After crossing the finish line of my first half marathon, I came across this guy who had completed the run barefoot, and that too in just over 1.5 hrs. This was fantastic timing for any amateur — much better than mine, for sure.
Post-run, my friends and I were celebrating, clicking photos with our medals as if we had beaten Michael Phelps in swimming.
But that barefoot guy was just casually chatting with some people — no photos, no celebrations, no triumphalism.
Why was that?
Since it was probably that barefoot guy’s 10th or 20th half marathon, he knew what to expect — no surprise.
Our brain’s reward system is designed to get excited about ‘getting more’, not what we already have. It does this by releasing copious amounts of dopamine when we get a positive surprise.

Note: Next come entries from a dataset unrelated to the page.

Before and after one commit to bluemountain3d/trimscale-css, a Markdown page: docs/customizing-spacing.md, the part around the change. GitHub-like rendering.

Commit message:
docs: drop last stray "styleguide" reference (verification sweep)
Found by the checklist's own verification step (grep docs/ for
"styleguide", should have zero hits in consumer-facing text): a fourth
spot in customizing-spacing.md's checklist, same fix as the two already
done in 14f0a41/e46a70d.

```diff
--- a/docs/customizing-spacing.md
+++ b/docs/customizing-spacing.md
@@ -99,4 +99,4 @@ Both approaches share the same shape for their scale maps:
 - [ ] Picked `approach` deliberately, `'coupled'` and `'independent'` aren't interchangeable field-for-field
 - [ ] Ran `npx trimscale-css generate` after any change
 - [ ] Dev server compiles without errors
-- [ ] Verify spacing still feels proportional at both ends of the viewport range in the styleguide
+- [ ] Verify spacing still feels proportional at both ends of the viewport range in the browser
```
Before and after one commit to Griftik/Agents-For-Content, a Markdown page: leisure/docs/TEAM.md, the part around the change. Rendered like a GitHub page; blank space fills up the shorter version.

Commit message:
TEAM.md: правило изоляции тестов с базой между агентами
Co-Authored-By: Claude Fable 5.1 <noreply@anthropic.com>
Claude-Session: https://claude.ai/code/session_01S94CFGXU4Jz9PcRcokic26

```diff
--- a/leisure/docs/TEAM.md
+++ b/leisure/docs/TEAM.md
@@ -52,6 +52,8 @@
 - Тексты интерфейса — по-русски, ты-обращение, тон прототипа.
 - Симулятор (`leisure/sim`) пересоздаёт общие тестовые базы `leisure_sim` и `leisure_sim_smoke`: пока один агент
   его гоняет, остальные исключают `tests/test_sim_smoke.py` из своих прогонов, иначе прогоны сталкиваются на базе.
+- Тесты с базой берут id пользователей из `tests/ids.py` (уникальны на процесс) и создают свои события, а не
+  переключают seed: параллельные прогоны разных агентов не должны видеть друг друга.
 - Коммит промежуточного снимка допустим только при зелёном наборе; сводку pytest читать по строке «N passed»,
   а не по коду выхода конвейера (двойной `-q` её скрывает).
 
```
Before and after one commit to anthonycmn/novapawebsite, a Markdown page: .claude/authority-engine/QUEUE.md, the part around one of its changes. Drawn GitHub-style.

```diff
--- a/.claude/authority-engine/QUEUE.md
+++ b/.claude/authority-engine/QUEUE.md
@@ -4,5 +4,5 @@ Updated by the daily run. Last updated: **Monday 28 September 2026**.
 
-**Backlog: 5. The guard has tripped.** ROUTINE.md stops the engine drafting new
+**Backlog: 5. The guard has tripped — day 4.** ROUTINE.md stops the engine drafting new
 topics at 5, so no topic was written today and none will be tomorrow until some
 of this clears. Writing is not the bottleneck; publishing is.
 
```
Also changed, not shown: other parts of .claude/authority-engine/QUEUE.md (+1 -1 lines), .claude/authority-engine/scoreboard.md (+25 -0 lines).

This reward system seems messed up — why would it make us constantly seek more and feel unhappy? Because it helped our ancestors survive by always looking for more food, more resources.
Unfortunately, what was once good for survival is often no longer good for happiness. Case in point — eating too much sugar.
By taking things for granted and always seeking more, we end up perpetually unhappy.
In fact, when I finished the next half-marathon, I took no photos. I just went home and dumped the medal somewhere.
Happiness has nothing to do with the world outside, but the one inside our brain.